# Exercise brief
In the listing below, find each line that holds "session" and list it.

# The data
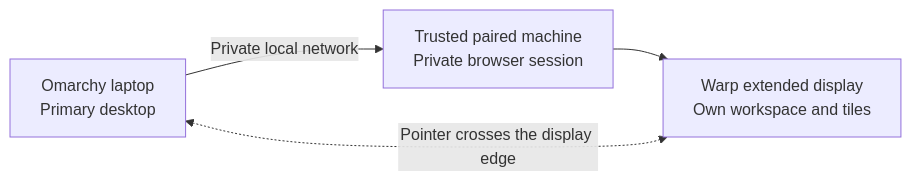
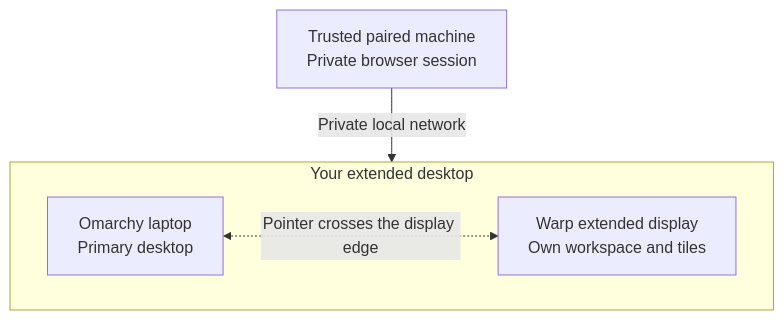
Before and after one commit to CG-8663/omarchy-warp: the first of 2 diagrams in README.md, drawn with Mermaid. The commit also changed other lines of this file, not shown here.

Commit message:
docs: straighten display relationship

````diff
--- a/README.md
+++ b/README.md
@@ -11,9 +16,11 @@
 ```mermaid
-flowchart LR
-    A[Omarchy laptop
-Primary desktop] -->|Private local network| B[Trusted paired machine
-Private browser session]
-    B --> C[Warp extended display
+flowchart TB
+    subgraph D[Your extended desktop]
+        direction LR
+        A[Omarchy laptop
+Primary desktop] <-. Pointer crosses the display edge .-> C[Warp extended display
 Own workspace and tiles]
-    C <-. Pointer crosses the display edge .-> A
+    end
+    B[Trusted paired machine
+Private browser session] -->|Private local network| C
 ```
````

==

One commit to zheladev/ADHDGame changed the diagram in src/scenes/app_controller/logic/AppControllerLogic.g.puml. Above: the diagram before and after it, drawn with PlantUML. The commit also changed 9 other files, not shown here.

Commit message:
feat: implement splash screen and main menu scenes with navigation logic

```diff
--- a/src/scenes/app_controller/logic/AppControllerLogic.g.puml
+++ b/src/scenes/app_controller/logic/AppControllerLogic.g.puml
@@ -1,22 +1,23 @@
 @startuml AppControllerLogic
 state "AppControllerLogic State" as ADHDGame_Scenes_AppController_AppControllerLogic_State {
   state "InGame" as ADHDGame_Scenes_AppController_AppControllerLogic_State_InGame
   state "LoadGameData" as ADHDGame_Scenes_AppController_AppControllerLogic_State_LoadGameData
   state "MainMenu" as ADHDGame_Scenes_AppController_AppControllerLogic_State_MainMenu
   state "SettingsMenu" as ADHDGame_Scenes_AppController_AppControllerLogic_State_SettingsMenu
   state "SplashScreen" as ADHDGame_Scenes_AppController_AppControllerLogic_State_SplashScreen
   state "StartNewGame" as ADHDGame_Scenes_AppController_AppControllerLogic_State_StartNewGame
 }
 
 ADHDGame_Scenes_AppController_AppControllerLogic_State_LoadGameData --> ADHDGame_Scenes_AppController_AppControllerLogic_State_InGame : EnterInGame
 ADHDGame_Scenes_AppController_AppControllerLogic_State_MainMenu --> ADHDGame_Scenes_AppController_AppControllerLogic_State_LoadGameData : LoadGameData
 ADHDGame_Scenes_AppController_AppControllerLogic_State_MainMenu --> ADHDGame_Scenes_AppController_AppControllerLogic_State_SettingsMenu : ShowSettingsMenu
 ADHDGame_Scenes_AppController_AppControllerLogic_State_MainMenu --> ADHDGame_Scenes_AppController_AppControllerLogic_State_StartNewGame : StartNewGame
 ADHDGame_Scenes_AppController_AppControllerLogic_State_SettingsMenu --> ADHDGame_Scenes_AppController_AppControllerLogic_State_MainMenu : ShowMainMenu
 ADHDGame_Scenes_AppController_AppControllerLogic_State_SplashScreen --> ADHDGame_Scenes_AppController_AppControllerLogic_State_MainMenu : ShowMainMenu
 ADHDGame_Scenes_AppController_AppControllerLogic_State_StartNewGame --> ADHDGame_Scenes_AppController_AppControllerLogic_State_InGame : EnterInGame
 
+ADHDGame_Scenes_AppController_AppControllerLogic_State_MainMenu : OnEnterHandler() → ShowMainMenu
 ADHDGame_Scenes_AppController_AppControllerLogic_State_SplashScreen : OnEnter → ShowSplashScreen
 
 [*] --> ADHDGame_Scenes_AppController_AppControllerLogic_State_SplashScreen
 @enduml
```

# Response to this exercise
-Private browser session]
+Private browser session] -->|Private local network| C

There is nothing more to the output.